In this post, we explore the importance of government procurement and its effect on policy implementation. We offer this to highlight why the first product in our software ecosystem, MICRO™, is a procurement solution, and how improving procurement will help governments transform into high-performing entities.
Society relies on government to draft and implement policy that results in access to timely, affordable, quality public services. After policymakers craft a policy, and it gets approved, they hand it over to a separate department or jurisdiction for implementation. Policies are full of timetables, public hearings and requirements. Many policies require the department in charge to spend X% of their budget with suppliers and contractors that meet special categorizations (e.g. women-owned, majority minority-owned, local, LEED-certified, etc). Additionally, policies require that X% of the budget is spent by specific dates to ensure the implementation is on schedule.
The agency responsible for managing the implementation and the associated budget must adhere to the policy requirements and timelines or face penalties and irate citizens at public hearing.
Most times, the government agencies in charge of implementation do an incredible job of translating policy into action, yet their ability to make great decisions, beat deadlines and “show their work” is impeded by overly complicated processes, especially procurement ones.
Governments are the biggest purchasers in the world, spending over 15% of their countries’ GDPs in public expenditures. Still, they have outdated, complex and slow procurement procedures that require manual implementation by a highly-specialized workforce. When government agencies are handed policies to implement, many times they are racing against the clock. Think of the various natural disasters government agencies are tasked with managing aide response. If it takes a week to complete a purchase order of tents, water, MREs or gas stoves, that is one week that survivors of a natural disaster go without vital supplies needed for survival.
Policy implementation relies on procurement processes, and currently, government procurement processes are overly complicated. The slow purchasing and decision-making processes result in even the simplest of policy implementations being delayed while taxpayer’s’ ability to see how their dollars are spent remain opaque.
Successful policy implementation depends heavily on government’s’ ability to get all the resources needed for timely implementation, analysis of the quality and variety of resources available, the sorting and vetting of available resources, and the final selection of what we call “public best value” on behalf of taxpayers. Needless to say, it is a daunting task.
We continue asking ourselves: Is there a better way?

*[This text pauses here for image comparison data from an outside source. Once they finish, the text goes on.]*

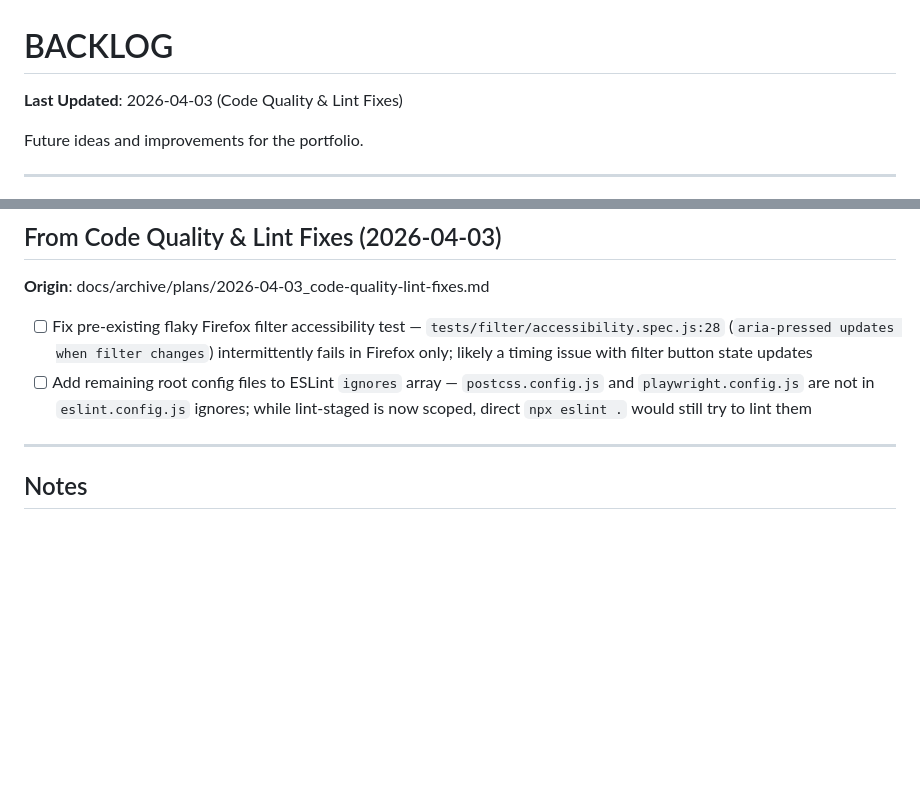
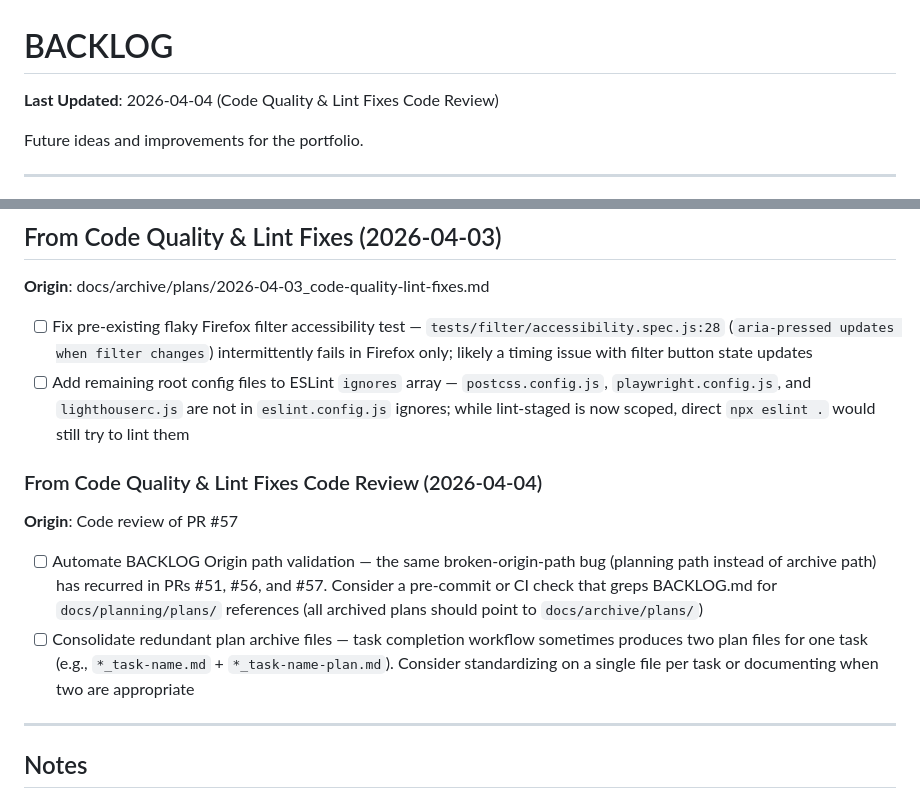
Before and after one commit to GoodAlex223/goodalex223.github.io, a Markdown page: docs/planning/BACKLOG.md, 2 parts joined by grey strips. GitHub-like rendering; blank space fills up the shorter version.

Commit message:
docs: Add code review improvements from PR #57 to backlog
Two new items from code review: automate BACKLOG Origin path
validation (recurring bug in PRs #51, #56, #57), consolidate
redundant plan archive files. Also added lighthouserc.js to
existing ESLint ignores backlog item.

Co-Authored-By: Claude Opus 4.6 (1M context) <noreply@anthropic.com>

```diff
--- a/docs/planning/BACKLOG.md
+++ b/docs/planning/BACKLOG.md
@@ -1,6 +1,6 @@
 # BACKLOG
 
-**Last Updated**: 2026-04-03 (Code Quality & Lint Fixes)
+**Last Updated**: 2026-04-04 (Code Quality & Lint Fixes Code Review)
 
 Future ideas and improvements for the portfolio.
 
@@ -782,7 +782,13 @@ _Extracted from implementation plan:_
 **Origin**: docs/archive/plans/2026-04-03_code-quality-lint-fixes.md
 
 - [ ] Fix pre-existing flaky Firefox filter accessibility test — `tests/filter/accessibility.spec.js:28` (`aria-pressed updates when filter changes`) intermittently fails in Firefox only; likely a timing issue with filter button state updates
-- [ ] Add remaining root config files to ESLint `ignores` array — `postcss.config.js` and `playwright.config.js` are not in `eslint.config.js` ignores; while lint-staged is now scoped, direct `npx eslint .` would still try to lint them
+- [ ] Add remaining root config files to ESLint `ignores` array — `postcss.config.js`, `playwright.config.js`, and `lighthouserc.js` are not in `eslint.config.js` ignores; while lint-staged is now scoped, direct `npx eslint .` would still try to lint them
+
+### From Code Quality & Lint Fixes Code Review (2026-04-04)
+**Origin**: Code review of PR #57
+
+- [ ] Automate BACKLOG Origin path validation — the same broken-origin-path bug (planning path instead of archive path) has recurred in PRs #51, #56, and #57. Consider a pre-commit or CI check that greps BACKLOG.md for `docs/planning/plans/` references (all archived plans should point to `docs/archive/plans/`)
+- [ ] Consolidate redundant plan archive files — task completion workflow sometimes produces two plan files for one task (e.g., `*_task-name.md` + `*_task-name-plan.md`). Consider standardizing on a single file per task or documenting when two are appropriate
 
 ---
 
```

At Social Glass, we are developing a software ecosystem, a family of integrated tools to simplify governments’ processes and support them in operating more efficiently, transparently and responsively. We believe that simple fixes to outdated processes will result in major improvements to policy implementation, and we are starting with public procurement.

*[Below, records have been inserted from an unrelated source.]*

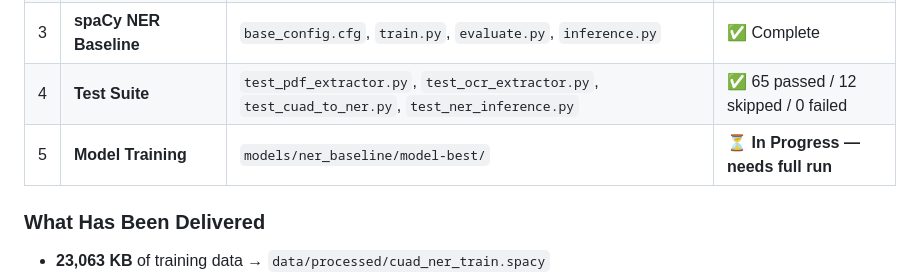
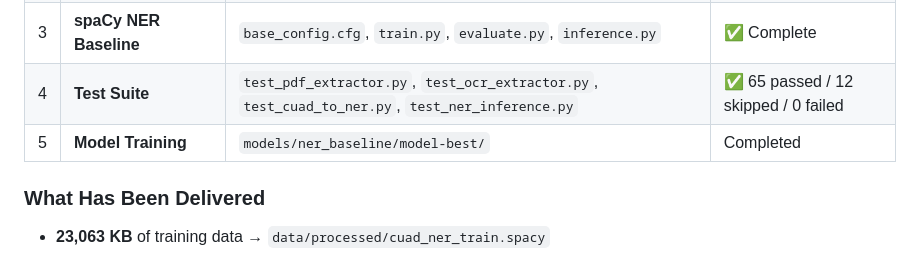
Before and after one commit to vaishnavisawant0630-lang/-Al-Powered-Contract-Intelligence-Risk-Scoring-NLP, a Markdown page: README.md, the part around the change. Drawn GitHub-style.

Commit message:
Update Model Training status to 'Completed'

```diff
--- a/README.md
+++ b/README.md
@@ -25,7 +25,7 @@
 | 2 | **OCR & Ingestion Pipeline** | `pdf_extractor.py`, `ocr_extractor.py`, `docx_extractor.py`, `document_router.py`, `text_cleaner.py` | ✅ Complete |
 | 3 | **spaCy NER Baseline** | `base_config.cfg`, `train.py`, `evaluate.py`, `inference.py` | ✅ Complete |
 | 4 | **Test Suite** | `test_pdf_extractor.py`, `test_ocr_extractor.py`, `test_cuad_to_ner.py`, `test_ner_inference.py` | ✅ 65 passed / 12 skipped / 0 failed |
-| 5 | **Model Training** | `models/ner_baseline/model-best/` | ⏳ **In Progress — needs full run** |
+| 5 | **Model Training** | `models/ner_baseline/model-best/` |Completed|
 
 ### What Has Been Delivered
 
```
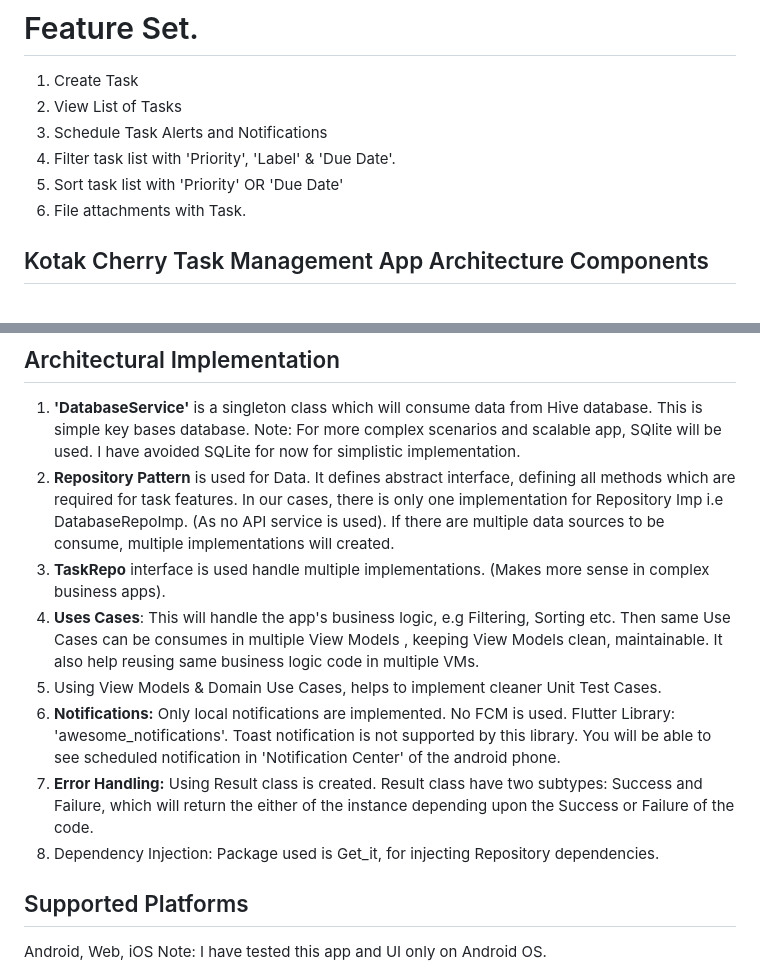
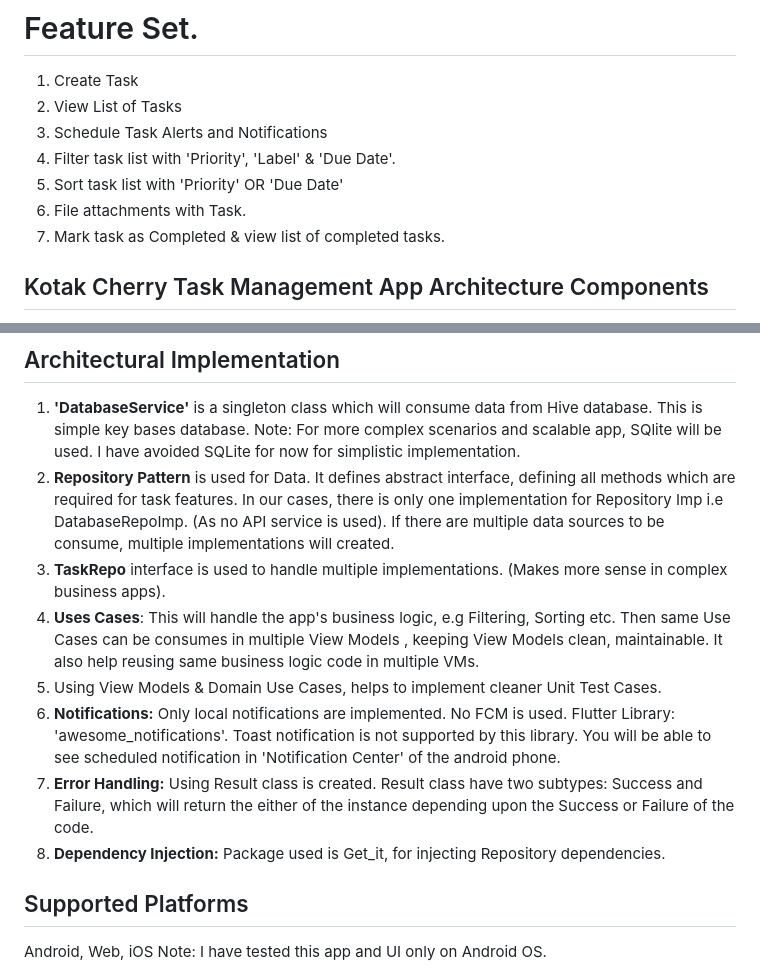
Before and after one commit to atulgit/Kotak_Cherry, a Markdown page: README.md, 2 parts joined by grey strips. Rendered like a GitHub page.

```diff
--- a/README.md
+++ b/README.md
@@ -18,6 +18,7 @@ This simple will helps you to create and view list of tasks. This project is cre
 4. Filter task list with 'Priority', 'Label' & 'Due Date'.
 5. Sort task list with 'Priority' OR 'Due Date'
 6. File attachments with Task.
+7. Mark task as Completed & view list of completed tasks.
 
 ## Kotak Cherry Task Management App Architecture Components
 1. MVVM with Clean Architecture (Domain Layer)
@@ -73,7 +74,7 @@ UI Layer -> View Models -> Use Cases -> Task Repo -> Database Repo -> Database S
 2. **Repository Pattern** is used for Data. It defines abstract interface, defining all methods which are required for task features. In our cases,
    there is only one implementation for Repository Imp i.e DatabaseRepoImp. (As no API service is used). If there are multiple data sources to be
    consume, multiple implementations will created.
-3. **TaskRepo** interface is used handle multiple implementations. (Makes more sense in complex business apps).
+3. **TaskRepo** interface is used to handle multiple implementations. (Makes more sense in complex business apps).
 4. **Uses Cases**: This will handle the app's business logic, e.g Filtering, Sorting etc. Then same Use Cases can be consumes in multiple View Models
    , keeping View Models clean, maintainable. It also help reusing same business logic code in multiple VMs.
 5. Using View Models & Domain Use Cases, helps to implement cleaner Unit Test Cases.
@@ -81,7 +82,7 @@ UI Layer -> View Models -> Use Cases -> Task Repo -> Database Repo -> Database S
    supported by this library. You will be able to see scheduled notification in 'Notification Center' of the android phone.
 7. **Error Handling:** Using Result class is created. Result class have two subtypes: Success and Failure, which will return the either of the instance
    depending upon the Success or Failure of the code.
-8. Dependency Injection: Package used is Get_it, for injecting Repository dependencies.
+8. **Dependency Injection:** Package used is Get_it, for injecting Repository dependencies.
 
 ## Supported Platforms
 Android, Web, iOS
```
Also changed, not shown: other parts of README.md (+2 -2 lines).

Why start with public procurement? Because governments are the biggest decision-makers in the world, and through their purchases, determine the way we live and thrive.
The most powerful way in which they make decisions is by allocating public money behind the things they want to see implemented. That is the precise definition of public procurement — a $12 trillion industry that we aim to shake up.
Our first product, MICRO™, is a global e-commerce marketplace for fully compliant, fast, and paperless government micro-purchases (e.g. office supplies, quick professional services, emergency items), where government agencies can buy, contract or rent products and services from verified businesses as easy as the rest of society purchases goods online.
Streamlining, tracking and simplifying the procurement process will increase small and medium sized businesses’ ability to sell to government; will support public employees in making the right purchasing decision, every single time; and will increase taxpayer’s accountability over how their money gets put to work.
MICRO™ increases public worker’s ability to make fast, accurate, traceable transactions and translate policy into impact. If you are interested in learning more about MICRO™, and are a California-based government agency or supplier interested in participating in our pilot program, let’s talk!
Try MICRO™ at http://social.glass/micro.
By creating a software ecosystem, designed for public workers, we can help governments better serve society. Great governance is within reach. Social Glass is taking us there.